While participation in high school sports declined in 2018-2019 for the first time in 30 years, wrestling climbed in popularity. The biggest participation jump was in girls wrestling, which has been growing for 30 years straight. The number of schools with girls wrestling climbed to 2,890, a 22.9% increase from the previous year. It is estimated that 21,124 girls wrestled in 2018-19, a 27.5% increase from the prior school year. This year, sophomore Sarah Munson is the only female junior varsity wrestler on the New Hyde Park Memorial team.
A family member’s involvement in the sport piqued her interest. Her cousin was a wrestler and told her a story about a girl who beat him in a wrestling match and went on to become the first girl to win in her weight class.
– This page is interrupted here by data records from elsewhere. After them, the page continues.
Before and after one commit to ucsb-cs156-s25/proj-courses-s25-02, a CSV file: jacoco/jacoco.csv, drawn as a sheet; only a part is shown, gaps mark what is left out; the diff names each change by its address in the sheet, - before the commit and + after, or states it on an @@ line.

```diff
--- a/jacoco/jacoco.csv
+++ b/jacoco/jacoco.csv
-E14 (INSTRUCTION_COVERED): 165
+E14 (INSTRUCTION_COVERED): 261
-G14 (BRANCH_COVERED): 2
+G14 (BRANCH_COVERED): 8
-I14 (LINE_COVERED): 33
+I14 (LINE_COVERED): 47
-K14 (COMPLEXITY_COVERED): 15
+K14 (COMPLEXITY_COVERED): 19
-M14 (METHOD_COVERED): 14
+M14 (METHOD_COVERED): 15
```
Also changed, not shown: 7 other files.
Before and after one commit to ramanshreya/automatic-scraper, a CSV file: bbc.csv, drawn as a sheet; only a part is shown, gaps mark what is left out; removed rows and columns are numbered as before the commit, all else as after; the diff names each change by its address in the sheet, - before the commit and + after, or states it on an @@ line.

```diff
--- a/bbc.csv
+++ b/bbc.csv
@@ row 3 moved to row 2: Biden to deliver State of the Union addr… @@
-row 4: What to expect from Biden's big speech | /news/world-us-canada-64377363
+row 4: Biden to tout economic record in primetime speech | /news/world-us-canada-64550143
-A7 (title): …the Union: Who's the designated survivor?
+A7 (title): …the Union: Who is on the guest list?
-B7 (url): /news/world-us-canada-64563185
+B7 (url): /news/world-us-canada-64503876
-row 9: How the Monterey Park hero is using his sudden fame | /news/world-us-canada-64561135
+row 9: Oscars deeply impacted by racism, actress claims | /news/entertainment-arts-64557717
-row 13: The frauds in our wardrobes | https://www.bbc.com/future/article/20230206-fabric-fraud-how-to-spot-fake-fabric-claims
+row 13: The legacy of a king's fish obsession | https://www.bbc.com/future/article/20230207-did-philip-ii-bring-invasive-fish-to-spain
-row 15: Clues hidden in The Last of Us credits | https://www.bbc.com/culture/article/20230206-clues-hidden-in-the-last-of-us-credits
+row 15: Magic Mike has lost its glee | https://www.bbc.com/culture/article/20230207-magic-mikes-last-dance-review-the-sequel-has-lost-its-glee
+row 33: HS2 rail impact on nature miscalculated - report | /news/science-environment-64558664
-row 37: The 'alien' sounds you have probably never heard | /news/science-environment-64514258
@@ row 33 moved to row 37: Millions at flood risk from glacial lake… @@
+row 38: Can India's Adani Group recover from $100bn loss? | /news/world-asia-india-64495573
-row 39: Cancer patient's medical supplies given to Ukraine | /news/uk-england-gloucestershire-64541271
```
“I think I chose wrestling because it seemed like a challenge and a new experience. I overheard something about wrestling during the fall sport season and talked about trying it out. I do not think most people took me seriously, so that prompted me to prove to myself that I am capable,” said Munson.
“...I’m honestly really excited for my first match and to be able to utilize everything I’ve learned thus far...”
Some believe one possible reason why Munson was not taken seriously is because of the rarity for a girl to be in a predominantly male sport.
“Wrestling was always considered a manly sport in society, and it isn’t common for a girl to take up wrestling,” said sophomore Ruth Zachariah.
“I think the reason why women aren’t given the opportunity to partake in certain sports such as wrestling is because they are often perceived as physically weaker than men,” said sophomore Sanaa Mufti.
“Wrestling and other sports such as football have always been considered “too manly” for women to join. Women are seen as timid and fragile. It’s not known for women to be out there, joining such sports,” said sophomore Navpreet Singh.
Munson’s wrestling career has been different from what she anticipated.
“My honest expectations were just general awkwardness and being uncomfortable, but I was fortunately very wrong. The coaches are really welcoming, and the people are really funny and honestly just nice about everything in general. It’s really just a chill atmosphere, and everyone is just there to get the most out of practice,” said Munson.
Source by Anna Detke
Sophomore Sarah Munson goes head to head with her practice partner and implements new moves she learned.
“My experience has been really great so far. I’m learning a lot of new techniques from the coach and the more experienced wrestlers. The workouts and conditioning are challenging, but doing it with everyone else and improving our strength and stamina feels really rewarding afterwards. Even just doing a move right or improving on something I was struggling with is just all around fulfilling. In all, though I am a bit nervous as one might expect, I’m honestly really excited for my first match and to be able to utilize everything I’ve learned thus far,” said Munson.
Navpreet Singh believes having Munson on the wrestling team will serve as inspiration for other girls to join in later years.
“As a girl, Sarah being on the team is the best encouragement. Young girls of the future will see Sarah as one of a kind,” said Singh.